MILWAUKEE -- Marathon organizers in West Bend, Green Bay, Milwaukee and Medford said Tuesday they are considering stepping up security or already plan to do so in light of the deadly Boston Marathon explosions.
The Adenaline Marathon on the Eisenbahn Trail in West Bend is set for Sunday, less than a week after bombs went off in a crowd at the Boston Marathon, killing three people and wounding more than 170.
Organizer Mary Simon said she's been in touch with local law enforcement and plans to increase security at the start and finish lines, which are at the same location, and increase bag checks. They also plan to be more vigilant along isolated parts of the route, she said.
The marathon and other weekend races attract about 275 people, and Simon said about 20 people had registered Monday and Tuesday since the bombings.
"I was pleased to see that people were continuing to register and this didn't deter people from participating in the event," she said.
One was Amy Kaftan, 49, who registered Tuesday for the half marathon. She said she never had a second thought about participating.
"Running people are a really unique group of people," she said. "If anything I think it will get people more motivated."
Sean Ryan, race director for the Cellcom Green Bay Marathon, plans to meet with his public safety committee Wednesday to talk about changes. He said they likely will concentrate on the areas where most people will congregate.

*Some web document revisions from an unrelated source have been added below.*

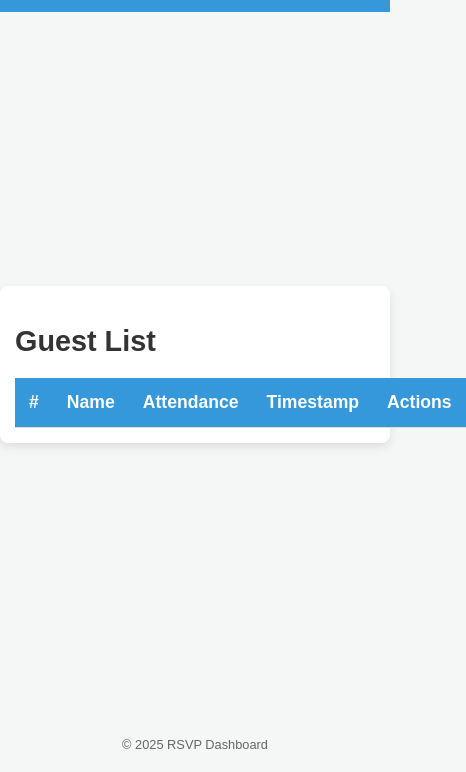
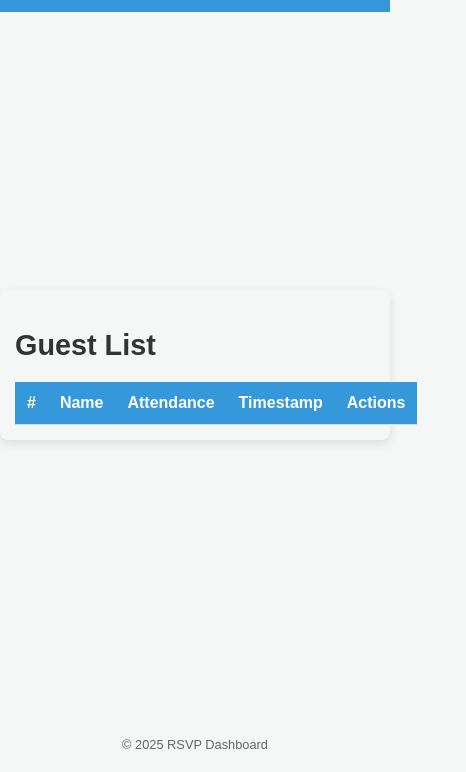
Before and after one commit to JetGalera/RSVP, a plain HTML site: page admin/index.html in a window 390 px wide. Shown: the part 109-881 px from the top of the page, 466 px wide, since content can reach past the window. Drawn offline with Linux system fonts and the light colour scheme; no server answers.

Commit message:
Update style.css

```diff
--- a/admin/style.css
+++ b/admin/style.css
@@ -57,9 +57,7 @@ main {
 }
 
 section {
-  width: 90%; /* Increased section width */
-  max-width: 1200px; /* Increased max-width for a larger container */
-  background-color: white;
+  width: 100%;  /* Ensures the section uses the full width of its parent */
   padding: 20px;
   border-radius: 8px;
   box-shadow: 0 4px 10px rgba(0, 0, 0, 0.1);
@@ -72,17 +70,18 @@ h2 {
 }
 
 table {
-  width: 100%;
+  width: 100%; /* Ensures full width of the container */
   border-collapse: collapse;
   margin-top: 20px;
   display: block;
+  white-space: nowrap; /* Prevents text overflow issues */
 }
 
 th, td {
-  padding: 16px; /* Increased padding for larger cells */
+  padding: 12px;
   text-align: left;
   border-bottom: 1px solid #ddd;
-  font-size: 1.2rem; /* Larger font size for better visibility */
+  font-size: 1.1rem;
 }
 
 th {
@@ -100,7 +99,7 @@ tr:nth-child(even) {
 }
 
 tr:hover {
-  background-color: #e0f0f0; /* Lighter hover effect */
+  background-color: #e0f0f0;
 }
 
 .delete-btn {
@@ -167,12 +166,13 @@ footer p {
   }
 
   table {
+    width: 100%; /* Ensures table occupies full width even on mobile */
     font-size: 1rem; /* Slightly larger font on mobile */
   }
 
   th, td {
-    padding: 14px;
-    font-size: 1.1rem; /* Slightly larger font size on mobile */
+    padding: 12px;
+    font-size: 1rem; /* Slightly larger font size on mobile */
   }
 
   footer {
```
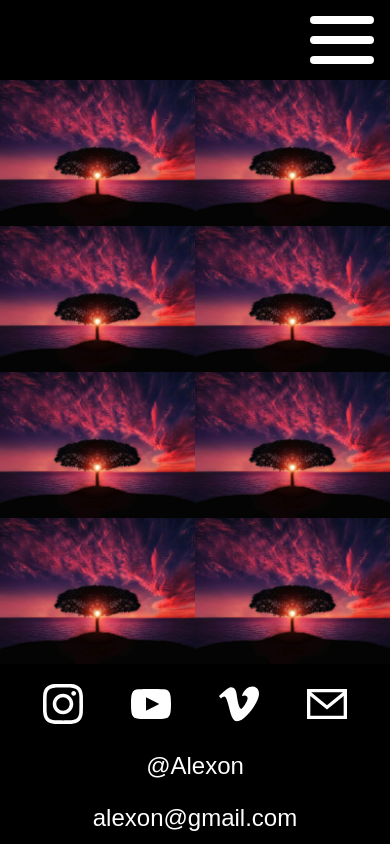
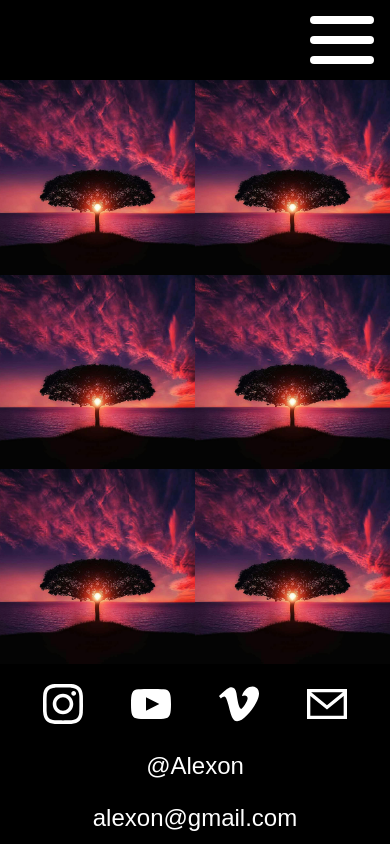
Before and after one commit to Nicolasbuisson/AlexonWebsite, a React (Create React App) app: page /contact in a window 390 px wide. Built offline with nearby package versions, Linux system fonts and the light colour scheme.

Commit message:
fix contact grid css media queries

```diff
--- a/src/pages/contact/contact.css
+++ b/src/pages/contact/contact.css
@@ -26,15 +26,17 @@
     display: grid;
     grid-auto-columns: 1fr;
     grid-template-areas:
-    'one two'
+    /* 'one two'
     'three four'
     'five six'
-    'seven eight';
+    'seven eight'; */
+    'one two three four'
+        'five six seven eight';
     width: 100%;
     margin-inline: auto;
 }
 
-@media (min-width: 535px) {
+@media (width <= 820px) {
     .contact-grid {
         grid-template-areas:
         'one two'
@@ -44,17 +46,6 @@
      /* need to fix from 535px to 800px for some reason, it becomes scrollable but I want everything to fit on the page */
     .contact-grid-item:nth-child(7), .contact-grid-item:nth-child(8) {
         display: none;
-    }
-}
-
-@media (min-width: 720px) {
-    .contact-grid {
-        grid-template-areas:
-        'one two three four'
-        'five six seven eight';
-    }
-    .contact-grid-item:nth-child(7), .contact-grid-item:nth-child(8) {
-        display: block;
     }
 }
 
```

"The challenge we face is we are not controlling an arena or stadium," he said. "It's 50 feet wide and 26.2 miles long. It's not economically feasible to say we will beef up security for all that."
He doesn't expect the bombings will affect next month's participation, which typically is about 7,500 people.
Sue Emmerich, president of the Medford Area Chamber of Commerce, which is organizing the Pine Line Marathon in Medford, said the may not be in a big metropolitan area and may only attract about 300 runners, but officials still are taking precautions.
"We are always concerned for the safety of our runners," she said.
There will be increased security along the route and the start and finish April 27 and there will be more bag checks, she said. Besides on-duty law enforcement, they've also had people volunteer to be on the look-out along the route.
"I think you have to think outside the box," she said.
The Lakefront Marathon in Milwaukee, which attracts about 3,100 runners, isn't until Oct. 6 but spokesman Matt Braun said organizers will review their crisis plans, discuss the matter with local law enforcement along the route, look at upgrading security at the start and finish lines and consider increased bag checks.